Wednesday, November 2, 2011


Some days it seems like an awfully long time ago that I was nearly a teenager.

There are things I remember well.  Boys I liked, a heart broken and broken again, internal tensions and battles as I struggled to figure out who to align myself with, and who I was.

I felt things deeply then, just as I do now.
(And for the record, I'm still trying to figure out who I am.)

One thing I do remember is the mirror which hung above the dresser in my bedroom.
I spent hours looking into that mirror.
Studying my reflection and imperfection.
Brushing my hair again and again and again... it just never looked right.
Studying my side profile to see if my nose was as crooked as I thought it was.
Staring at my freckled arms and chest and wondering why I couldn't just have skin like everybody else.
Turning to the side to catch a glimpse of my profile - wanting to be thinner, even though I was thinner than most.  It just wasn't enough.

When I was in grade seven I started wearing make-up.
The mirror took on a new fascination.
I could look to critique - but now I could do something about it.
I was no longer powerless.

Concealer.  Cover-up.  Powder.
Seek and destroy the imperfection.
Chase the ugliness away.

This all comes back to me now as I see Hannah's reflection in her mirror.
She's nearly 12 now.  On the cusp of her own venture into adolescence.
And don't I know it.

I know it from the stomps and slams.
The tears in one moment followed by laughter in the next.
The closed door.
The harsh words followed by "I don't know why I just said that".

Most of all I know if from the mirror.
She is becoming more familiar with that reflection all of the time.
She lingers there - in the morning.  Her hair must be right.  Her accessories perfect.  Her clothes fit.
She lingers there - in the afternoon.  "Do I still look ok?"
She lingers there - in the evening.  Washing her face, drying and brushing her washed hair.
One more look before bed.

And I say, "You're beautiful."
                 "You're perfect."
                 "Your hair is shiny and smooth."

But my accolades are not the ones she is looking for.
She is looking for the ones from the reflection she sees in the mirror.

This struck me, the other morning, as I was getting ready for my day.
I rolled out of bed.  Walked to the bathroom.  Washed my face and studied my reflection.
Dark lines under my eyes.  Wrinkles and lines where laughter and scowls have taken up residence.
Pimples and scars, freckles and birthmarks.
Long hair with roots and split ends.
Signs of age and life.

I dried my face.
Threw my hair into a ponytail.
I didn't even reach for my make-up.
I usually don't, you know.

Most days I've made peace with my reflection.
What you see is what you get.
I don't want to hide.

But some days I still do.
I want to cover up the rough spots and create something better than what I see.
That voice in the mirror from my adolescence still visits me.

I can't quiet the voice for Hannah.
She has to make peace for herself.
I can only show her my face as it is.  Weathered.  Tired.  Living.  Living.  Living.
Not hiding or concealed.  Covered up or powdered over.

In living she will make her peace.


  1. Great words....I needed to hear this.

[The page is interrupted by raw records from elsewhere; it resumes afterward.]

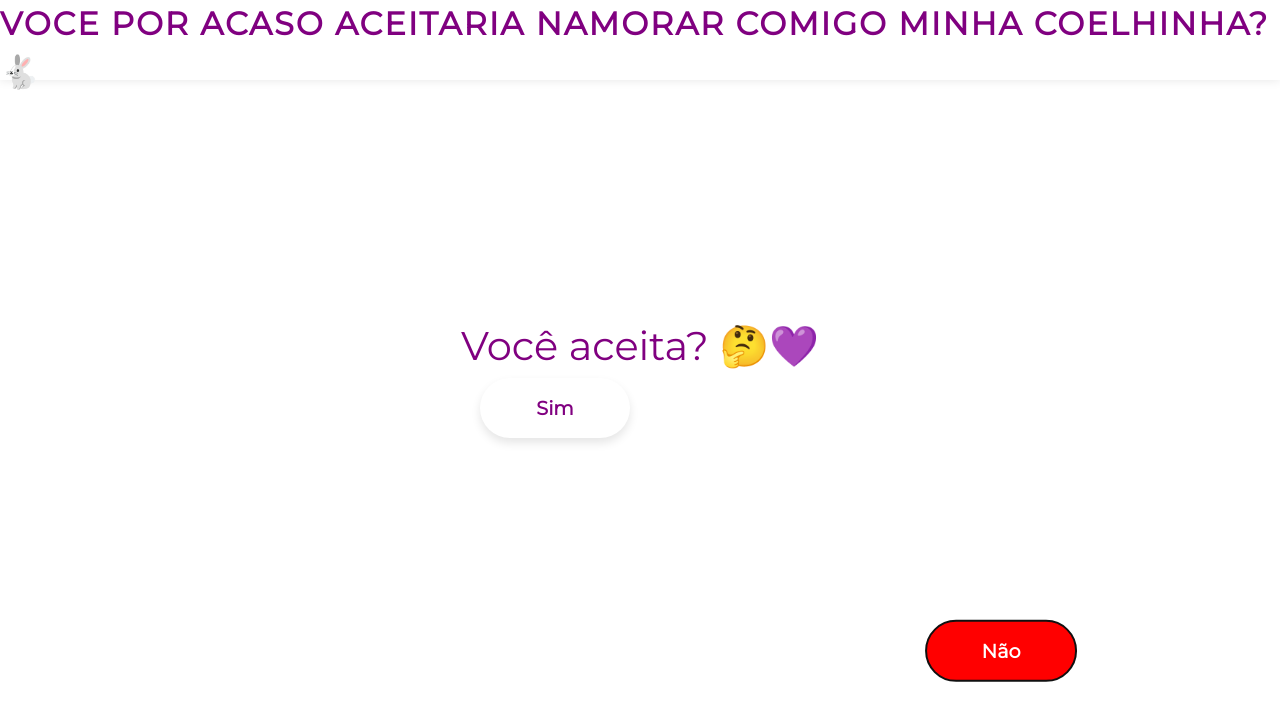
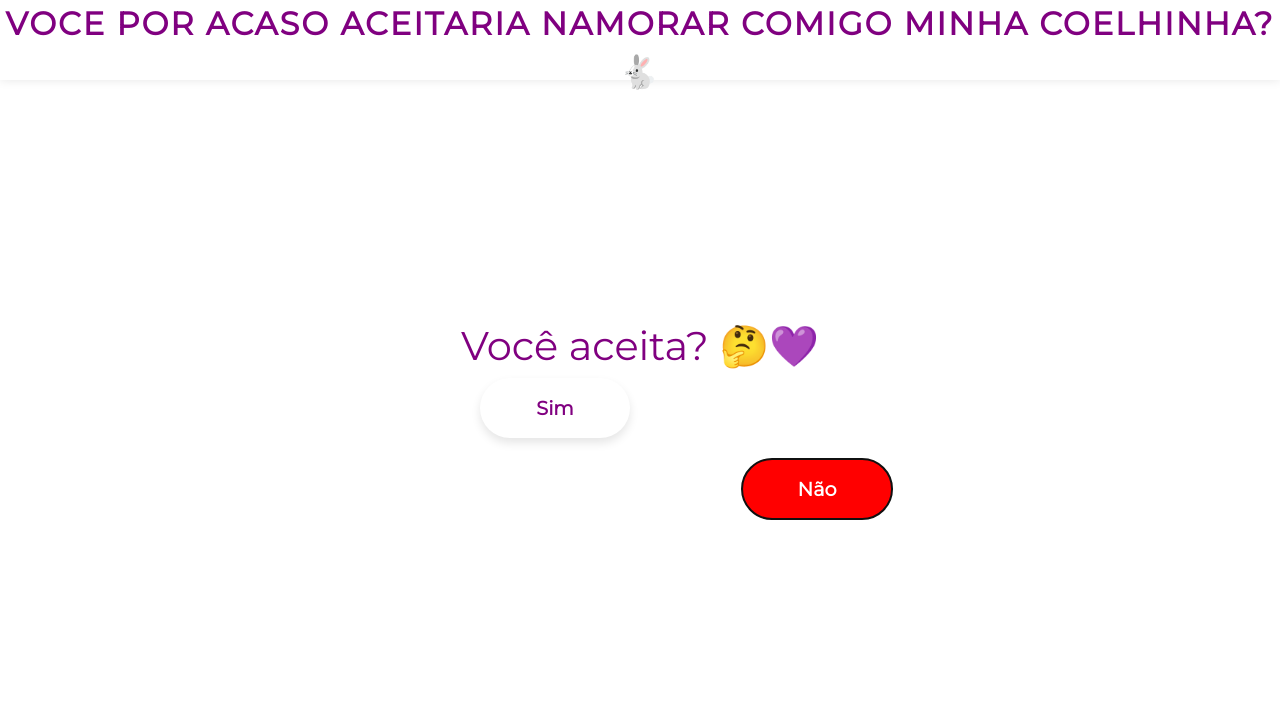
Before and after one commit to BronsilberTeixeira/pedido, a plain HTML site: page index.html in a window 1280 px wide. Both pictures are taken after a click on the button "Não". Drawn offline with nearby package versions, Linux system fonts and the light colour scheme; some packages are replaced by stand-ins of ours; a script that the page names is missing.

Commit message:
ajuste no texto e na mudança do botão não

```diff
--- a/app.css
+++ b/app.css
@@ -39,6 +39,7 @@
     flex-direction: row;
     justify-content: center;
     align-items: center;
+    text-align: center;
   }
 
   /* Estilos do conteúdo */
--- a/app.js
+++ b/app.js
@@ -3,8 +3,8 @@ let positionx = 0;
 let positiony = 0;
 
 const moveButton = () => {
-positionx = Math.random() * 300;
-positiony = Math.random() * 300;
+positionx = Math.random() * 100;
+positiony = Math.random() * 100;
 btn.style.transform = `translate(${positionx}px, ${positiony}px)`;
 btn.style.transition = "all 0.2s ease";
 };
```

I spent many hours in front of my mirror as a teen, still do...ugh...keep up the positive words and she will never forget them!

  2. dampened eyes- such a beautiful expose on the truth of it all- no longer controlled by our obsessions, but certainly visited by them. And for some of us, the welcome has entirely worn off. It's embarrassing to me at times that my daughters appear to be more evolved in this than I am at 44. I am grateful for this- insanely grateful. But I wonder if I am wrong, and they struggle unbeknownst to me. I now not only worry about myself- (Will I ever grow up? will I ever change the punishing voices in my head? Will I ever......) and now worry about my daughters and their daughters and hope I've done all right by them. At least they have the pluck to tell me to smarten up when my mouth bleeds out the dysfunctions of my mind. And so I apologize. But worry.
    Thanks Karla. This took some guts, and I hear and love and admire your heart.

  3. resonates with me too. must be scary, painful, incredible, breath-taking, and lovey (all wrapped up into one..)to see your daughter grow into woman-hood. keep telling her she's perfect and beautiful...even if she doesn't rely on you for her acceptance of herself. without your words, your actions, she'd be clinging to that mirror even more.